__Materials provided__:
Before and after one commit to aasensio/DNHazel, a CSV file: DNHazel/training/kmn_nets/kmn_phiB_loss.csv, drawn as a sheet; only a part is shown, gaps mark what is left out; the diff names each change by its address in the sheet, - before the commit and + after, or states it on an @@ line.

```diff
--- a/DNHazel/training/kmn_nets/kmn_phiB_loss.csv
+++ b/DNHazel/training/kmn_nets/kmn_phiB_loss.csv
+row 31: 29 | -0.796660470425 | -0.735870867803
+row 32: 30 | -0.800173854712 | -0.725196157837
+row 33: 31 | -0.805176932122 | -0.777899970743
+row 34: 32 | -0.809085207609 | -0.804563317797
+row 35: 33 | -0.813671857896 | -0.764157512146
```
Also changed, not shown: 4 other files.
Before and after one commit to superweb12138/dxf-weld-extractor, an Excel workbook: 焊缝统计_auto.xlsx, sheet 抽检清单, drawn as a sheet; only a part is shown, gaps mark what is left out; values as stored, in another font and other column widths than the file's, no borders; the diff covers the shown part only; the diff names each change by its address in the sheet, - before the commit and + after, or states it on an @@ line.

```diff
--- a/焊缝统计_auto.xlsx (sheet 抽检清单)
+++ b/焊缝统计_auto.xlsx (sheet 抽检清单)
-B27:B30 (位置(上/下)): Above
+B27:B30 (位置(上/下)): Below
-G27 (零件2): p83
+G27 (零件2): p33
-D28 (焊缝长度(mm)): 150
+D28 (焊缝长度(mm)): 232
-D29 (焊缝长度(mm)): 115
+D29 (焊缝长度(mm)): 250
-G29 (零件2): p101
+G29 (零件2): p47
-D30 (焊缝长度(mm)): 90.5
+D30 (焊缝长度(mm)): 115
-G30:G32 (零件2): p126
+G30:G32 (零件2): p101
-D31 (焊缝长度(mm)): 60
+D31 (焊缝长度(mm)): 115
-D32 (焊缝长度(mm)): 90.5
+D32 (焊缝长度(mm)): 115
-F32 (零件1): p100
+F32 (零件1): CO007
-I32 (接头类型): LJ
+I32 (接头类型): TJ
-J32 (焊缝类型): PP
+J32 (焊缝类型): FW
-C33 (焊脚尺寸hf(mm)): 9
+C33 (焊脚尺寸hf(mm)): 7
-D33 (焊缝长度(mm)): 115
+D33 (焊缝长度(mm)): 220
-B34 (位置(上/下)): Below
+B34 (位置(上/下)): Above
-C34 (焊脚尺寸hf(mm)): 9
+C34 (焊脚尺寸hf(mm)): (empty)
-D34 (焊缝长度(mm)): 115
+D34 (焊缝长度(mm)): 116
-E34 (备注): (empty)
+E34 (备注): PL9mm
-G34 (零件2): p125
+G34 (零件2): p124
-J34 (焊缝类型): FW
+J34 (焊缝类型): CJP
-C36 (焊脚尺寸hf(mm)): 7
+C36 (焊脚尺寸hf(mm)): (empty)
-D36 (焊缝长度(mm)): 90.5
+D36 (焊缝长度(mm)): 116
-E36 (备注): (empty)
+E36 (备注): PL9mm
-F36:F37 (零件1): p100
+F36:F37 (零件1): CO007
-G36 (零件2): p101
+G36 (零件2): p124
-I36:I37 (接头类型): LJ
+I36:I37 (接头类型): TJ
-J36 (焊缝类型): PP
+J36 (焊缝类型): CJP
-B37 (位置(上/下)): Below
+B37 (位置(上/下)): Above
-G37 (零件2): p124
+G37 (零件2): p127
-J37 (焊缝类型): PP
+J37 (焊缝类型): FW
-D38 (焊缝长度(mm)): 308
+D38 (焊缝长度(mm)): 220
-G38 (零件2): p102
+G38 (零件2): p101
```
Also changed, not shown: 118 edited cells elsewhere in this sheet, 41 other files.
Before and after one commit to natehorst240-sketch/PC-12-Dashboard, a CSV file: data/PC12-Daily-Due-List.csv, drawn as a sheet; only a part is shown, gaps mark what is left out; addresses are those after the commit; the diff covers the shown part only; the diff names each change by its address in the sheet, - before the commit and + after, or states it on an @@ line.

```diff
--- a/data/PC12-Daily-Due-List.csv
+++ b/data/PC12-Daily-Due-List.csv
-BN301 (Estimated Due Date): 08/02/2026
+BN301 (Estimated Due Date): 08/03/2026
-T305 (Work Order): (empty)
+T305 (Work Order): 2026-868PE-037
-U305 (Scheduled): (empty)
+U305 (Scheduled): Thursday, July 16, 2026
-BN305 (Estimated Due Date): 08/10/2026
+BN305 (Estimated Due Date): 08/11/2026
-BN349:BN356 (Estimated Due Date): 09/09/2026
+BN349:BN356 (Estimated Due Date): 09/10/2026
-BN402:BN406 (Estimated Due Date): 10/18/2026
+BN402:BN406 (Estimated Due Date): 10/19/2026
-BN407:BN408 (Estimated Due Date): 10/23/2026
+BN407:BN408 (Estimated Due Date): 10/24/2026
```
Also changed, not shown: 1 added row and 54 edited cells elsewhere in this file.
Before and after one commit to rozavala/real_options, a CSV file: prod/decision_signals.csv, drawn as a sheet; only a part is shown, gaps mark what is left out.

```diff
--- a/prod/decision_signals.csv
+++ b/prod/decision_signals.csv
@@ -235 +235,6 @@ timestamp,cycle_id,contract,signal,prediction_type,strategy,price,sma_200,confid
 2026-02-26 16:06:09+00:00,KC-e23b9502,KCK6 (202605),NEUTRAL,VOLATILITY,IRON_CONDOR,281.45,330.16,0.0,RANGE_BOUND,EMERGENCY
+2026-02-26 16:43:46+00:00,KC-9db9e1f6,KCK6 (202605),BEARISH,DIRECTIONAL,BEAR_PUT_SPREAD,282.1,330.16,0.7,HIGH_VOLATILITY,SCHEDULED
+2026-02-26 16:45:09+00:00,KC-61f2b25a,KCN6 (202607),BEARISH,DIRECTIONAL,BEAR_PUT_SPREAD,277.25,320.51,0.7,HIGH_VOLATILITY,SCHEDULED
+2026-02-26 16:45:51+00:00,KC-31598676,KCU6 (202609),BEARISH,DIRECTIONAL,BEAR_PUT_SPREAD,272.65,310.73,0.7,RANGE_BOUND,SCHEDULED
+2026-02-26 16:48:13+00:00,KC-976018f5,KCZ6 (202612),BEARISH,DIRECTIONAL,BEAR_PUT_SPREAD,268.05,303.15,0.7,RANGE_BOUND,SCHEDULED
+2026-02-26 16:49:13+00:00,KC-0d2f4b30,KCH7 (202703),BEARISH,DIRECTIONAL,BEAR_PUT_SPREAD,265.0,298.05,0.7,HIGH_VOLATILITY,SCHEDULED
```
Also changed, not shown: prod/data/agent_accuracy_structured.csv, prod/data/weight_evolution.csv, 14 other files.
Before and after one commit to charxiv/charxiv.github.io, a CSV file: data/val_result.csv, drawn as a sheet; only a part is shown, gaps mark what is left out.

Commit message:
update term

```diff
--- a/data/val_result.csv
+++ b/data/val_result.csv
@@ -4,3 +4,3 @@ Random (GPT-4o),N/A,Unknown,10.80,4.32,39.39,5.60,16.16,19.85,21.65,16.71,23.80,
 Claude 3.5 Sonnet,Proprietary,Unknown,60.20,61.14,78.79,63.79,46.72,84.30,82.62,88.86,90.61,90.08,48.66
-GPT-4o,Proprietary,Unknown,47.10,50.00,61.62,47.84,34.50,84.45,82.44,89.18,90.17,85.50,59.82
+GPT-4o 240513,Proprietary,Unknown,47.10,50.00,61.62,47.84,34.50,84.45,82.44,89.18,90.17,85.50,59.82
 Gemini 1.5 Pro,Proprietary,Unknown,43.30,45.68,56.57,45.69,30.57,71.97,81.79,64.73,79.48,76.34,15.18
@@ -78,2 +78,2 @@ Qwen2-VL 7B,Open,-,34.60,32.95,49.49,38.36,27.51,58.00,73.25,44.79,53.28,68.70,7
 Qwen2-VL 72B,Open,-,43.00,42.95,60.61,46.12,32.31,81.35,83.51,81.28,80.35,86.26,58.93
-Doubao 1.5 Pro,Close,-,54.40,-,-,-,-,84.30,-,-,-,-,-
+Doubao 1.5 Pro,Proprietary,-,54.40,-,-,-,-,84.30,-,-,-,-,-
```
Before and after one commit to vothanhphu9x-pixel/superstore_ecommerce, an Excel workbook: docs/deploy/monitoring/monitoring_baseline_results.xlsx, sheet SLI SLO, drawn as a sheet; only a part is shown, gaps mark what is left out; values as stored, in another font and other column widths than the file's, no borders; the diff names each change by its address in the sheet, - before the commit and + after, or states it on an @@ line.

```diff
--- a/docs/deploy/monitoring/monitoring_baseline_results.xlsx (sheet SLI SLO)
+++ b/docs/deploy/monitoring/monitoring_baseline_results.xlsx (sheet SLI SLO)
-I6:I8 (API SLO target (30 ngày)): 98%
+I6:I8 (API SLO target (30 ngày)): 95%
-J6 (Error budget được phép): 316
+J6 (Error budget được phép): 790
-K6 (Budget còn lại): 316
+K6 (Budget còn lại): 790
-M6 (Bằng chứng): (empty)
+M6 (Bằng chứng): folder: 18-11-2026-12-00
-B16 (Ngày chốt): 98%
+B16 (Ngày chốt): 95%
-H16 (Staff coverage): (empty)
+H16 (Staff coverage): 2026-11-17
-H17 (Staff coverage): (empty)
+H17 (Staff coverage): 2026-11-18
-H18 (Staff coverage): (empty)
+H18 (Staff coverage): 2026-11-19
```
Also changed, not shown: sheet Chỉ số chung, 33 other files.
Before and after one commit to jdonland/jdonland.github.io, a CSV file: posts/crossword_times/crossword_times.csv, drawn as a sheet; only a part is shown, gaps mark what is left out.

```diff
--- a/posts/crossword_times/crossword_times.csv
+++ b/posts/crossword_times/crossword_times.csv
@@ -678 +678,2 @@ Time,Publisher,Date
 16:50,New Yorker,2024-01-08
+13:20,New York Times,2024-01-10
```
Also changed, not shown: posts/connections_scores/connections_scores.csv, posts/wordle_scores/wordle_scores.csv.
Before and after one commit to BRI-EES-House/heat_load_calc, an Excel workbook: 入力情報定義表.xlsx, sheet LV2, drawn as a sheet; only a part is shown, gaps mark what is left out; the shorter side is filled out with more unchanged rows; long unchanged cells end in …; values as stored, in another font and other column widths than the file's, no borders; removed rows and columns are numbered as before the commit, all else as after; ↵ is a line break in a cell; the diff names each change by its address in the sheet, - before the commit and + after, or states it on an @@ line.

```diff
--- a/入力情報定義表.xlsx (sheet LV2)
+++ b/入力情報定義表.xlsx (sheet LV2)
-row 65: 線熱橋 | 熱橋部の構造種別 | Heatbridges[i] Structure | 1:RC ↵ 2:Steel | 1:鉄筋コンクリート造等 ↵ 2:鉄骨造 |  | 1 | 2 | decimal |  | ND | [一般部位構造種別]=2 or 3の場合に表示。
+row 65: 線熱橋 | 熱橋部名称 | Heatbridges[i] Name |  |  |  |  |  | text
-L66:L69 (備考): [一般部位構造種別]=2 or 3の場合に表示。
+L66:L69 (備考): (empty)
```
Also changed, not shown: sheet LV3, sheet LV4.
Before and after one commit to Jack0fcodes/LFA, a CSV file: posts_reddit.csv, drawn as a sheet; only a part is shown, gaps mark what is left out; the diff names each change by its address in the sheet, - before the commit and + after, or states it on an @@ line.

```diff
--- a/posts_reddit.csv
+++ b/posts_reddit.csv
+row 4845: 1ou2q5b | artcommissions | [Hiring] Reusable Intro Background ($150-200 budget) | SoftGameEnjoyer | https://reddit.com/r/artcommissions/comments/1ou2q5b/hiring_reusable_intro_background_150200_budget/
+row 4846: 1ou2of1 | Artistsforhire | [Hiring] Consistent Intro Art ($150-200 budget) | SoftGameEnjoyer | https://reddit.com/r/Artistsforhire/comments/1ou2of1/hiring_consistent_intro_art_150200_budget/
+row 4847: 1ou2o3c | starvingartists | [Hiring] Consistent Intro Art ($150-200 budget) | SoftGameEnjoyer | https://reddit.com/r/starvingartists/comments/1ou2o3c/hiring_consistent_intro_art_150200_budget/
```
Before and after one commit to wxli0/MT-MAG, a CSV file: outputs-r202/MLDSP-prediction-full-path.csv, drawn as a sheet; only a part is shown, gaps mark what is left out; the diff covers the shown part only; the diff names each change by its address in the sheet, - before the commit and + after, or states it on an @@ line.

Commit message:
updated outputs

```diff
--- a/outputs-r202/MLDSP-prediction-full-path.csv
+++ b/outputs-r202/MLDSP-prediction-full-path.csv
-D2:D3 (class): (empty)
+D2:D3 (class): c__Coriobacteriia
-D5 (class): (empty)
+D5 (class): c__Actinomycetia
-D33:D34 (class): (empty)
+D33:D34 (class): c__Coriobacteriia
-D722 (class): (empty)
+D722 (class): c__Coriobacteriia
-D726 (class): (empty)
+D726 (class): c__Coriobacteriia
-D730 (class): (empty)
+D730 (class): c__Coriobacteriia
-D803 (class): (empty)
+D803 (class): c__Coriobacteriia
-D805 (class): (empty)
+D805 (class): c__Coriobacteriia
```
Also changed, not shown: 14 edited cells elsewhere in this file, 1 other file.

__What is expected__: Look through the entries above and report each line where the string "outputs" occurs.

__Result of the exercise__:
Before and after one commit to wxli0/MT-MAG, a CSV file: outputs-r202/MLDSP-prediction-full-path.csv, drawn as a sheet; only a part is shown, gaps mark what is left out; the diff covers the shown part only; the diff names each change by its address in the sheet, - before the commit and + after, or states it on an @@ line.
updated outputs
--- a/outputs-r202/MLDSP-prediction-full-path.csv
+++ b/outputs-r202/MLDSP-prediction-full-path.csv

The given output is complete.